- **EXERCISE DIRECTIONS**:
Whenever the word "figsize" turns up in a line of the data below, copy that line.

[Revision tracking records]
----
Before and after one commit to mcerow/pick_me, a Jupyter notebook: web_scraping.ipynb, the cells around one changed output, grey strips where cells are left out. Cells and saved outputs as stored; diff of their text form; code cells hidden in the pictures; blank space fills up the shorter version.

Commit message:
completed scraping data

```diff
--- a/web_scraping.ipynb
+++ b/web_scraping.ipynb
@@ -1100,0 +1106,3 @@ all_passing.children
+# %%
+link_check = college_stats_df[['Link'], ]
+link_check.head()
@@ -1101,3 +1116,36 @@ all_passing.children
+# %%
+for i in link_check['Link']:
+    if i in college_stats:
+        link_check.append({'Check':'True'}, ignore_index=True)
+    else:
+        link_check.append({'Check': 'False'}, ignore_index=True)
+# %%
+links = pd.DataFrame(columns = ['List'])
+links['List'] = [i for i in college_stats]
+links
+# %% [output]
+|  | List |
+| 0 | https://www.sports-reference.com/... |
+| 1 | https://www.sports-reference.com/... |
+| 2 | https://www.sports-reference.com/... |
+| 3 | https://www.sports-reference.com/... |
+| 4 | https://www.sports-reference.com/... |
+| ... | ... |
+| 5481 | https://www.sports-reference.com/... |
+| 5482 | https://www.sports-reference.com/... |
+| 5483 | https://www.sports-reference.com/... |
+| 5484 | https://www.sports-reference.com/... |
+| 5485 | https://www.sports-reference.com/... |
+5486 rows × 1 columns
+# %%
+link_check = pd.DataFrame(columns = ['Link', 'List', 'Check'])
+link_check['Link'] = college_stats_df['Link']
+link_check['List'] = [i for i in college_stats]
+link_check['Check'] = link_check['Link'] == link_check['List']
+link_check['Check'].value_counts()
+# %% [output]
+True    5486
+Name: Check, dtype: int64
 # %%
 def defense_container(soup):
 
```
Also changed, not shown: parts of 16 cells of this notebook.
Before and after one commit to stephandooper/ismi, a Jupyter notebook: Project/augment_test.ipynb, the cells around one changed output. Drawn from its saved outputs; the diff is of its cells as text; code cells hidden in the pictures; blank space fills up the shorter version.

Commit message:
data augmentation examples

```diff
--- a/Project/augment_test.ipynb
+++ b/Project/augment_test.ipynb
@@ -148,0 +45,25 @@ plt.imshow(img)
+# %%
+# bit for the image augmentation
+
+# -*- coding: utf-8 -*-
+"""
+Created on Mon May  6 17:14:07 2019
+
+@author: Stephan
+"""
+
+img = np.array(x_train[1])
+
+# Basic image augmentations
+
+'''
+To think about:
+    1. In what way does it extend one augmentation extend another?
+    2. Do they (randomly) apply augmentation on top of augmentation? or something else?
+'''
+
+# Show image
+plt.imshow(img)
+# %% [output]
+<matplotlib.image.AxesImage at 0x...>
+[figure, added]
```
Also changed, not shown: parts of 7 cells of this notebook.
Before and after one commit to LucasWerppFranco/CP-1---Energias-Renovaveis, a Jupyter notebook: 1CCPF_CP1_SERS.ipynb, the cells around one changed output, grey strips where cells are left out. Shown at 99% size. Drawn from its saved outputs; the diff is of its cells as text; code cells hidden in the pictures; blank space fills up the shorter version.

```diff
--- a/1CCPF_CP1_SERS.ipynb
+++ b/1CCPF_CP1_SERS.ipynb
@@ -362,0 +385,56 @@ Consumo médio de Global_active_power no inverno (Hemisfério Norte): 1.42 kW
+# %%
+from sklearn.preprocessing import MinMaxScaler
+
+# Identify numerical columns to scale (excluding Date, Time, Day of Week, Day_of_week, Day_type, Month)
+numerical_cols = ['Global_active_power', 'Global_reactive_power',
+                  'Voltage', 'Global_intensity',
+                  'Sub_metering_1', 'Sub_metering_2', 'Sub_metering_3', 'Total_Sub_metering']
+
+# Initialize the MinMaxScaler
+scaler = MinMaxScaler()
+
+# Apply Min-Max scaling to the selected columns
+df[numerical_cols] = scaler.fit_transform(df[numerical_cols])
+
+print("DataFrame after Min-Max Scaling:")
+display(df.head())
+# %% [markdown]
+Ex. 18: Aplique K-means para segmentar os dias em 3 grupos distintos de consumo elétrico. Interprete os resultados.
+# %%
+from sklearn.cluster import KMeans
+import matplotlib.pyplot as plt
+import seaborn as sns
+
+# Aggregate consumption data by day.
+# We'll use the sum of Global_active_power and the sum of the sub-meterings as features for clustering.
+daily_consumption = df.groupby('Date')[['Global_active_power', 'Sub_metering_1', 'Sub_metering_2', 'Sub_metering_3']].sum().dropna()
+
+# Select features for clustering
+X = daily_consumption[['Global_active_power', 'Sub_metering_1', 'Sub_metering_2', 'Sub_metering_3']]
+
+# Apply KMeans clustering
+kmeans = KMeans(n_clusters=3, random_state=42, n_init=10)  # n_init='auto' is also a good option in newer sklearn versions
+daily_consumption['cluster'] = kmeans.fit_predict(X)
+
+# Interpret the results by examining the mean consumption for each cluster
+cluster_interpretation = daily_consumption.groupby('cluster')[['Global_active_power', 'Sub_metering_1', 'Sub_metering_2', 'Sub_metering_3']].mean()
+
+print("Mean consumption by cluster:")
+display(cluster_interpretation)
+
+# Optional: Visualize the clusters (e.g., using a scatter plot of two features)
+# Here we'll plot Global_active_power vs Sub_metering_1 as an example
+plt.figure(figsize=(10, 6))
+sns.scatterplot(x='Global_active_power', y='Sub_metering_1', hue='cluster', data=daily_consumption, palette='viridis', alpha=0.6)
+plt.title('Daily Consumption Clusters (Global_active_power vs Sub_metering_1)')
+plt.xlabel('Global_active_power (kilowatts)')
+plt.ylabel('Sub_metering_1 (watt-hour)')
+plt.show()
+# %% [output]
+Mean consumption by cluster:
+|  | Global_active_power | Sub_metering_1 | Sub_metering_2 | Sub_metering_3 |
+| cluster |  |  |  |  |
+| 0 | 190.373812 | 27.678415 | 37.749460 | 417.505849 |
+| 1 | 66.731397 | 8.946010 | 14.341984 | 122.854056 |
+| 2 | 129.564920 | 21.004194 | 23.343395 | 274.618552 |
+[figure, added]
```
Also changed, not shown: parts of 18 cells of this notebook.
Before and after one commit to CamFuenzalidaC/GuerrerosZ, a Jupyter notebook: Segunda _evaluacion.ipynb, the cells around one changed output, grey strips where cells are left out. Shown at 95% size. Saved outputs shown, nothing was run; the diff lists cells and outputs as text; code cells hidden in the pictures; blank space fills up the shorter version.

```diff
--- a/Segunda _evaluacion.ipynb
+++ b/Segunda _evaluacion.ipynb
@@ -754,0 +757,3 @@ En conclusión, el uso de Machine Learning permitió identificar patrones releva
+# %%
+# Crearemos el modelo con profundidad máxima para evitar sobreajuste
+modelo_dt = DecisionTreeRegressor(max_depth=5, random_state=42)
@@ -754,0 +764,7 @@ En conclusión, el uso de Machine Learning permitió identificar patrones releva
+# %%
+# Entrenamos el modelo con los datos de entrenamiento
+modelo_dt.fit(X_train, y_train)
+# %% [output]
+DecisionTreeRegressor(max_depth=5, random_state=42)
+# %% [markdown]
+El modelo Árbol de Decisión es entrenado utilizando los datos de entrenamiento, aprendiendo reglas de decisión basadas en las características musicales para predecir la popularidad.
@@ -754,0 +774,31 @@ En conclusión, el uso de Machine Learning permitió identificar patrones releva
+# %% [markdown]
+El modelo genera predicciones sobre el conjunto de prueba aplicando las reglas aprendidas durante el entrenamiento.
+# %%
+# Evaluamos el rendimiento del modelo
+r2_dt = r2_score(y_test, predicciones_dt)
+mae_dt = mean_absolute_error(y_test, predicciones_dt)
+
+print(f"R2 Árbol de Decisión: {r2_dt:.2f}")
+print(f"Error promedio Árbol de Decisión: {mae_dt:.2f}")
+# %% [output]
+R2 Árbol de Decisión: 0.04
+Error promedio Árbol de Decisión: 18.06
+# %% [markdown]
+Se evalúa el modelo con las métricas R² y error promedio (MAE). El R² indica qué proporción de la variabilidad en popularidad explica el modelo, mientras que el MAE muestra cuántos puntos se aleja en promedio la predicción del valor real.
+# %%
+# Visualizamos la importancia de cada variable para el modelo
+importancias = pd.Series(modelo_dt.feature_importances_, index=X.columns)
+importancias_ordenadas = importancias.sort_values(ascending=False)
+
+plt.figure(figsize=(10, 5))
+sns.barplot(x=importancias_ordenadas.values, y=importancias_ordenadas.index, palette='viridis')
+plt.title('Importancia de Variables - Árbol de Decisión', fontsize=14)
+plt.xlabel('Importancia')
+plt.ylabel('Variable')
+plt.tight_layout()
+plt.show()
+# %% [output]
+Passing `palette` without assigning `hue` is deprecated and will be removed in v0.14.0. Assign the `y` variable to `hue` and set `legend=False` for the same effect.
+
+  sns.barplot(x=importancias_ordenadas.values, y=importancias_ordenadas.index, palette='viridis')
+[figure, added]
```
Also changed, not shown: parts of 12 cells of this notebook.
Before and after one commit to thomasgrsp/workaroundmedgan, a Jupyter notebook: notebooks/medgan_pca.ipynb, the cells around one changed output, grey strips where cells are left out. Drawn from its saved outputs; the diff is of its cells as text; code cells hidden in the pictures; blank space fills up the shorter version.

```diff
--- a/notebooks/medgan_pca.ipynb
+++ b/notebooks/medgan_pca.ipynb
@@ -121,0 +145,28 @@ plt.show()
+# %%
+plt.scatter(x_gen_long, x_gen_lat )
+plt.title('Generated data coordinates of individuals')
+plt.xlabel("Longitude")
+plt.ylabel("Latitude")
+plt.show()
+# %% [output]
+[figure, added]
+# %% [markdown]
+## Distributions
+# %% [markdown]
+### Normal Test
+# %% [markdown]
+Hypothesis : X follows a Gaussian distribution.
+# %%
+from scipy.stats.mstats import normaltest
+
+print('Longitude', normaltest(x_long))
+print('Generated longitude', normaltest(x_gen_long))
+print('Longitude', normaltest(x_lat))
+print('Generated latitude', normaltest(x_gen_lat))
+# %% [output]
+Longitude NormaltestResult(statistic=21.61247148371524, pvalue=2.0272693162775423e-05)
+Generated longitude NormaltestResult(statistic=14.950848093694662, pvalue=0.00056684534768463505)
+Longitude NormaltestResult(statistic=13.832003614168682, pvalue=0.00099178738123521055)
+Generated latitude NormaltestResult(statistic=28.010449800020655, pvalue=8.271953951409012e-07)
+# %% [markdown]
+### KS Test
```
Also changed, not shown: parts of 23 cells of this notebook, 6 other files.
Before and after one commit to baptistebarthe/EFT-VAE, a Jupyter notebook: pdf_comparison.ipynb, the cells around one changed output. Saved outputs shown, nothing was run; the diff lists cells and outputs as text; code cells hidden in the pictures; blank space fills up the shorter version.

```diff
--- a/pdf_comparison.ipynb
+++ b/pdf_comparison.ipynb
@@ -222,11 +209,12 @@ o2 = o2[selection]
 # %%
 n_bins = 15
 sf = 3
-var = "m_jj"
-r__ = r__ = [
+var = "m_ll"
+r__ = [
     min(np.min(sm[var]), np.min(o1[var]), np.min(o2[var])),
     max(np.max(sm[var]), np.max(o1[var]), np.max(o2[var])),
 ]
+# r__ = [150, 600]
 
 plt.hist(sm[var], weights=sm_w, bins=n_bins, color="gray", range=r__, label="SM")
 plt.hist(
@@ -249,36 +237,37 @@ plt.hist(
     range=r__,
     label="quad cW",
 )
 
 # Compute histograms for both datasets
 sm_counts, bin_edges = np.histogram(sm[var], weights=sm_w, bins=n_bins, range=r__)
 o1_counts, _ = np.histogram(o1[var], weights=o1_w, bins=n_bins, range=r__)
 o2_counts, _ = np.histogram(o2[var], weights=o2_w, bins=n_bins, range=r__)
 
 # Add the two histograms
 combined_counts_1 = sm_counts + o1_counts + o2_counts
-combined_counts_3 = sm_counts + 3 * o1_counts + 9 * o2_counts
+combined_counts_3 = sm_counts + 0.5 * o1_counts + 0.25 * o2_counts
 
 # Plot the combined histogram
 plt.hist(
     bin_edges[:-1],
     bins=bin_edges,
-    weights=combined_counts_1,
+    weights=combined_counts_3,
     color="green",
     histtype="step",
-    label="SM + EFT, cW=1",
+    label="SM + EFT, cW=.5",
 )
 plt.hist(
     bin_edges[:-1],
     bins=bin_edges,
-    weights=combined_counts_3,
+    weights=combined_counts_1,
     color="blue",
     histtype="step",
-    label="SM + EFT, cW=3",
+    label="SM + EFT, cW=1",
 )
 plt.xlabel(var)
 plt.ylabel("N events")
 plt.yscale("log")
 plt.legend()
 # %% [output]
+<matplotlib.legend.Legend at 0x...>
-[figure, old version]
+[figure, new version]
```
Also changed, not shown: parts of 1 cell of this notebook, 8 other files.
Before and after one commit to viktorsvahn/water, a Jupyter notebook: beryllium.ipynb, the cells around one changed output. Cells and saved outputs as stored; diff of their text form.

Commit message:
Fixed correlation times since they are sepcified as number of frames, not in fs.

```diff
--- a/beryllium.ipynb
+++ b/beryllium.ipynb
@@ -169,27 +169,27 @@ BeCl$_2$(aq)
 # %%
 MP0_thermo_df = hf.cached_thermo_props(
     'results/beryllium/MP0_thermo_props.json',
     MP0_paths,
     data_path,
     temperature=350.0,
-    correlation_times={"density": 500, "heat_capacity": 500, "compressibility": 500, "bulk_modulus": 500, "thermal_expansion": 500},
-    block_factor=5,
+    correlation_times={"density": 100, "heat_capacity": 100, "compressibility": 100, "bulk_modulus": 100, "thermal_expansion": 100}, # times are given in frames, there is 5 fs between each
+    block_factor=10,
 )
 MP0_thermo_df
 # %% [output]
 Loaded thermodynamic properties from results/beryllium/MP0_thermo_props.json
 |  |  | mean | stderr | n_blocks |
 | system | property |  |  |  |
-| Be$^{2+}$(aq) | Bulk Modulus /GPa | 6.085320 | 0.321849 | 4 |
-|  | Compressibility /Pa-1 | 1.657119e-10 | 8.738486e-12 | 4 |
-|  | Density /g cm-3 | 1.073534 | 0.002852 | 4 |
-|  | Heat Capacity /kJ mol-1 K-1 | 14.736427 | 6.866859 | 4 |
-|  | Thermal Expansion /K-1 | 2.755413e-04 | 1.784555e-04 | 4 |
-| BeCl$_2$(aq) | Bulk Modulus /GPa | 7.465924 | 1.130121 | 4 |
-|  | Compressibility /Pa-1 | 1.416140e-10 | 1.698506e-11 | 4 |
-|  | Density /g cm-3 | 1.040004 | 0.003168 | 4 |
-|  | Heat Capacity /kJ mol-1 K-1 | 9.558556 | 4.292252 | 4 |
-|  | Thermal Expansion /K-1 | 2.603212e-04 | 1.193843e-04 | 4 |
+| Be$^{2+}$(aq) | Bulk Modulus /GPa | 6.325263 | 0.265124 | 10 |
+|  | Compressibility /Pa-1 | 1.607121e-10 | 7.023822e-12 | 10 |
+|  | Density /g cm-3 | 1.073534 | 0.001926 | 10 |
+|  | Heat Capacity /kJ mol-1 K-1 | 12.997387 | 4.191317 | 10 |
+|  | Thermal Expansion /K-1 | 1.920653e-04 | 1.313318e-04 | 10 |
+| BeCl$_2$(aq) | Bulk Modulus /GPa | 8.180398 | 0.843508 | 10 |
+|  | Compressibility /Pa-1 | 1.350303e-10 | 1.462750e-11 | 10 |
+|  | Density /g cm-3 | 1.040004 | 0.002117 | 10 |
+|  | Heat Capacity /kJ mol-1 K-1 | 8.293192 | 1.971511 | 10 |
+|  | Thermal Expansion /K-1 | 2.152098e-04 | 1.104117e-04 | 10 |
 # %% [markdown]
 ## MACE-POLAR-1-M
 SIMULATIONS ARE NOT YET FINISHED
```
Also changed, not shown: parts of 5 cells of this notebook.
----
- **ANSWER SECTION**:
+plt.figure(figsize=(10, 6))
+plt.figure(figsize=(10, 5))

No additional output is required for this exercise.